Where to Find Opiate Detox in Florida
Florida offers one of the greatest settings for opiate detox and addiction treatment, given its hundreds of miles of scenic beaches and coastline. Summer House Detox Center offers opiate detox in Florida to help state residents and out-of-state visitors experience a safe, relaxing, and fulfilling recovery.
Summer House Detox Center is located in Golden Glades, Florida just minutes away from the beach. Amenities include yoga, jacuzzi, massage treatments, large bedrooms with private baths, flatscreen TVs in each bedroom, and gourmet meals prepared by a 4-star chef. Patients can relax and focus completely on recovery as they go through opiate detox, and attend Narcotics Anonymous (NA) meetings on-site before transitioning to a rehab program.
If you or a loved one is suffering from opiate use disorder and needs help, contact Summer House Detox Center today at (800)-719-1090, or fill out our private contact form to learn more about our safe, proven, and effective opiate detox services. We offer detox treatment in West Palm Beach and provide all the tools required for your recovery. Visit us at 13550 Memorial Highway Miami, FL 33161.
If you are caught in the grasp of opiate addiction, it can feel almost impossible to imagine breaking free. However, an opiate detox treatment can

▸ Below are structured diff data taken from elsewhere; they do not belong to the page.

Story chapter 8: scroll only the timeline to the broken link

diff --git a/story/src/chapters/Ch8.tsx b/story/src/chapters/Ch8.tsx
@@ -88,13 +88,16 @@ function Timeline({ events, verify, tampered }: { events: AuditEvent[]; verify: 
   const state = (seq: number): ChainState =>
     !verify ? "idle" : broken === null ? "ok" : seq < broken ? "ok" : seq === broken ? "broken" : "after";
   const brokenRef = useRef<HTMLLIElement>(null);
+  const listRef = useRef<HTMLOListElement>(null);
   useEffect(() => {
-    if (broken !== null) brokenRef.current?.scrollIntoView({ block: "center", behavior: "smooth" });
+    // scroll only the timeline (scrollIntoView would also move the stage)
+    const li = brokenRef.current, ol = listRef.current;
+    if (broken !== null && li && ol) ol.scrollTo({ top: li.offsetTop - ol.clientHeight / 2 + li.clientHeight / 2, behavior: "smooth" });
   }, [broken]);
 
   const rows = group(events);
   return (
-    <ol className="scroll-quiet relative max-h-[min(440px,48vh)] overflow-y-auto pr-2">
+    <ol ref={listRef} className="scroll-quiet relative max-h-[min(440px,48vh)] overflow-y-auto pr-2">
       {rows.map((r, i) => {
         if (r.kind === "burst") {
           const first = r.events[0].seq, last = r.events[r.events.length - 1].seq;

In America, millions of people struggle with some form of alcohol use disorder. According to the National Institute of Alcohol Abuse and Alcoholism (NIAAA), there